After bowing down to the Lord, Bhumi stood up with folded hands and said, “Obeisances unto You, O Lord of the demigods and original seed of all existence. Here is the son of Bhaumasura, named Bhagadatta. Although frightened, he is approaching Your lotus feet. He seeks refuge in You, and so please place Your lotus hand upon his head.”
Lord Krishna gave assurances that her grandson need not be afraid, and then He entered Bhaumasura’s palace. There, Lord Krishna found 16,100 young princesses that Bhaumasura had forcibly kidnapped. Upon seeing Krishna, the most excellent of males, these girls accepted Him within their minds as their chosen husband. With the thought, “May providence grant that this man become my husband” each and every princess absorbed her heart in contemplation upon Him.
Understanding their minds, Krishna agreed to accept the princesses. After arranging new clothing for them, He placed them on palanquins and sent them off to Dvaraka, along with the great deal of wealth He had collected, including sixty-four white four-tusked elephants that were descended from Airavata.
Krishna next took Satyabhama to Amaravati, the abode of the heavenly king, Indra. After being given his mother’s earrings, Indra and his wife worshiped Krishna and His consort in return.
Then, while returning home, Krishna remembered His promise to give Satyabhama a parijata flower. Once, Narada had given one such flower to Rukmini, making Satyabhama feel that she was being slighted. Now, Satyabhama asked for a parijata flower. Thus, it came to pass that at Krishna’s insistence, she uprooted a whole plant and placed it on the back of Garuda.
When they saw this, the demigods became very irritated that the plant was taken without their permission. Indeed, with Indra at the helm, they came and objected, and when Krishna remained adamant, there was a fight. After defeating Indra and all the demigods, Krishna planted the parijata in the garden of Satyabhama’s palace, and because of its fragrance, the celestial swans (or, perhaps bees) also migrated.
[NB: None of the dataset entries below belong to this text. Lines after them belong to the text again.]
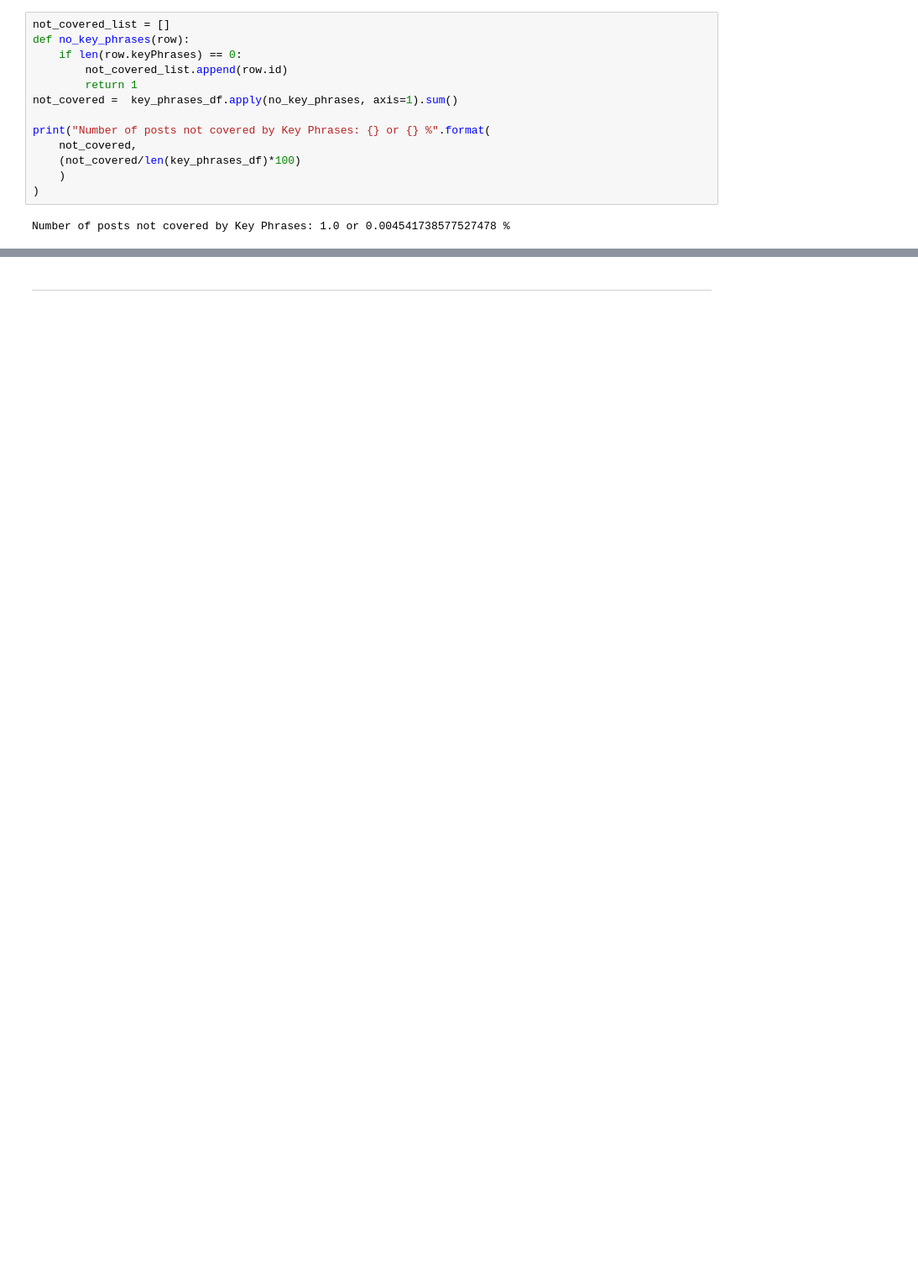
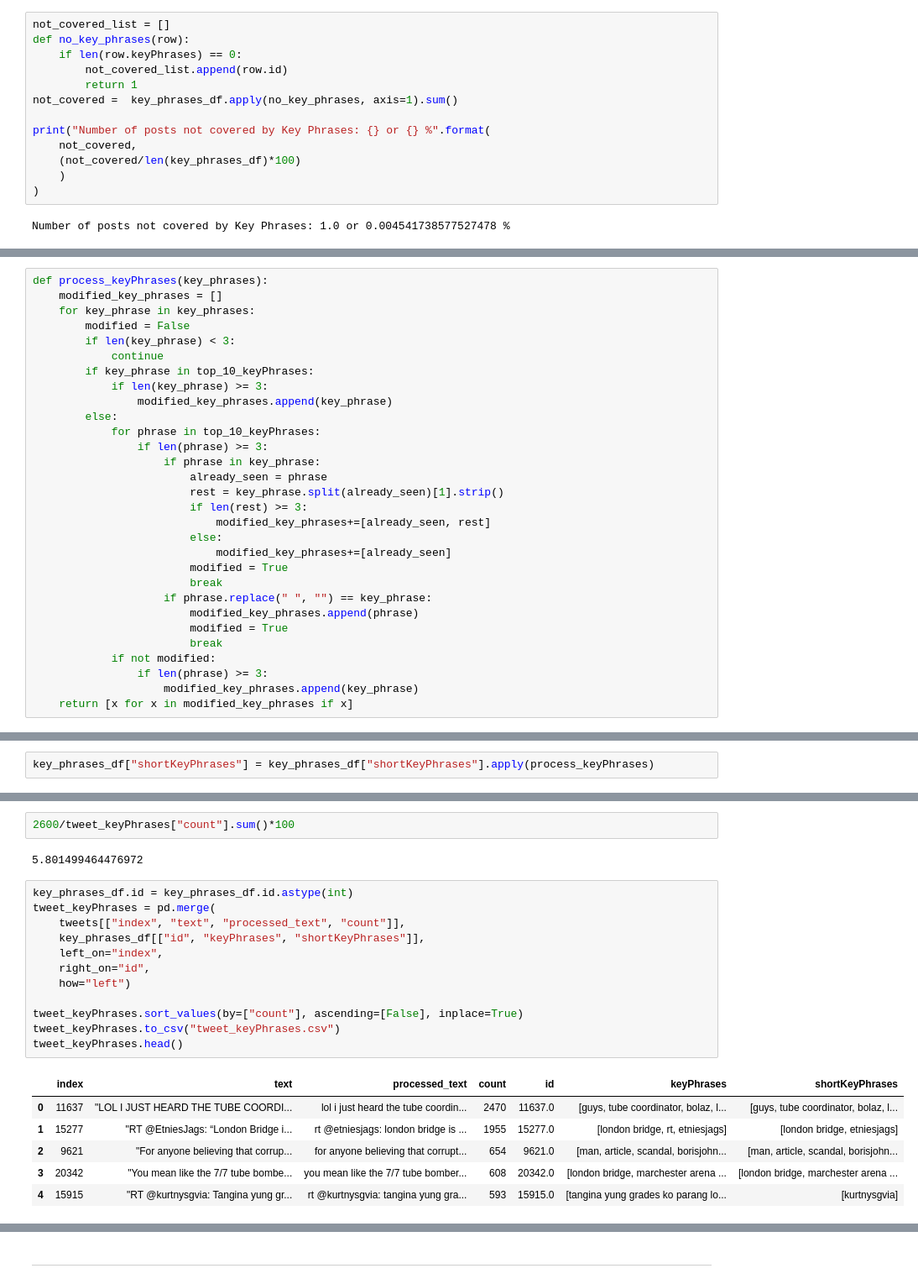
Before and after one commit to agarwal22megha/tweet-categorisation, a Jupyter notebook: twitter_feed_analysis.ipynb, the cells around one changed output, grey strips where cells are left out. Shown at 84% size. Cells and saved outputs as stored; diff of their text form; blank space fills up the shorter version.

Commit message:
Prune tweet groups

```diff
--- a/twitter_feed_analysis.ipynb
+++ b/twitter_feed_analysis.ipynb
@@ -448,0 +348,30 @@ list(key_phrases_category_count.keys())[0:2500]
+# %%
+def process_keyPhrases(key_phrases):
+    modified_key_phrases = []
+    for key_phrase in key_phrases:
+        modified = False
+        if len(key_phrase) < 3:
+            continue
+        if key_phrase in top_10_keyPhrases:
+            if len(key_phrase) >= 3:
+                modified_key_phrases.append(key_phrase)
+        else:
+            for phrase in top_10_keyPhrases:
+                if len(phrase) >= 3:
+                    if phrase in key_phrase:
+                        already_seen = phrase
+                        rest = key_phrase.split(already_seen)[1].strip()
+                        if len(rest) >= 3:
+                            modified_key_phrases+=[already_seen, rest]
+                        else:
+                            modified_key_phrases+=[already_seen]
+                        modified = True
+                        break
+                    if phrase.replace(" ", "") == key_phrase:
+                        modified_key_phrases.append(phrase)
+                        modified = True
+                        break
+            if not modified:
+                if len(phrase) >= 3:
+                    modified_key_phrases.append(key_phrase)
+    return [x for x in modified_key_phrases if x]
@@ -448,0 +387,2 @@ list(key_phrases_category_count.keys())[0:2500]
+# %%
+key_phrases_df["shortKeyPhrases"] = key_phrases_df["shortKeyPhrases"].apply(process_keyPhrases)
@@ -448,0 +493,23 @@ list(key_phrases_category_count.keys())[0:2500]
+# %%
+2600/tweet_keyPhrases["count"].sum()*100
+# %% [output]
+5.801499464476972
+# %%
+key_phrases_df.id = key_phrases_df.id.astype(int)
+tweet_keyPhrases = pd.merge(
+    tweets[["index", "text", "processed_text", "count"]],
+    key_phrases_df[["id", "keyPhrases", "shortKeyPhrases"]],
+    left_on="index",
+    right_on="id",
+    how="left")
+
+tweet_keyPhrases.sort_values(by=["count"], ascending=[False], inplace=True)
+tweet_keyPhrases.to_csv("tweet_keyPhrases.csv")
+tweet_keyPhrases.head()
+# %% [output]
+|  | index | text | processed_text | count | id | keyPhrases | shortKeyPhrases |
+| 0 | 11637 | "LOL I JUST HEARD THE TUBE COORDI... | lol i just heard the tube coordin... | 2470 | 11637.0 | [guys, tube coordinator, bolaz, l... | [guys, tube coordinator, bolaz, l... |
+| 1 | 15277 | "RT @EtniesJags: “London Bridge i... | rt @etniesjags: london bridge is ... | 1955 | 15277.0 | [london bridge, rt, etniesjags] | [london bridge, etniesjags] |
+| 2 | 9621 | "For anyone believing that corrup... | for anyone believing that corrupt... | 654 | 9621.0 | [man, article, scandal, borisjohn... | [man, article, scandal, borisjohn... |
+| 3 | 20342 | "You mean like the 7/7 tube bombe... | you mean like the 7/7 tube bomber... | 608 | 20342.0 | [london bridge, marchester arena ... | [london bridge, marchester arena ... |
+| 4 | 15915 | "RT @kurtnysgvia: Tangina yung gr... | rt @kurtnysgvia: tangina yung gra... | 593 | 15915.0 | [tangina yung grades ko parang lo... | [kurtnysgvia] |
```
Also changed, not shown: parts of 34 cells of this notebook.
Even after Indra had bowed down to Lord Krishna and touched His lotus feet with his crown, still, by a slight turn in the course of events, he chose to fight with the Supreme Lord. What ignorance there is among the gods! To hell with their opulence! In this world, wealth and power generally produces arrogance, thus paving the way to hell.
After returning to Dvaraka, Krishna expanded Himself into a separate form for each bride and then married the 16,100 princesses (each one an expansion of Lakshmi) simultaneously, each in her own palace. Thereafter, Lord Krishna remained in each of His queens’ palaces, acting just like an ordinary husband. Their conjugal relationship with Him steadily developed as they pleased Him with their smiling glances in ever-fresh intimacy, replete with joking and feminine shyness.
Although each queen had thousands of maidservants, they chose to personally serve their Lord by receiving Him, seating Him, presenting Him with articles for worship, washing His lotus feet, massaging His legs, fanning Him, decorating Him with garlands, combing His hair, bathing Him, feeding Him with nice dishes, and asking Him to lay down to rest.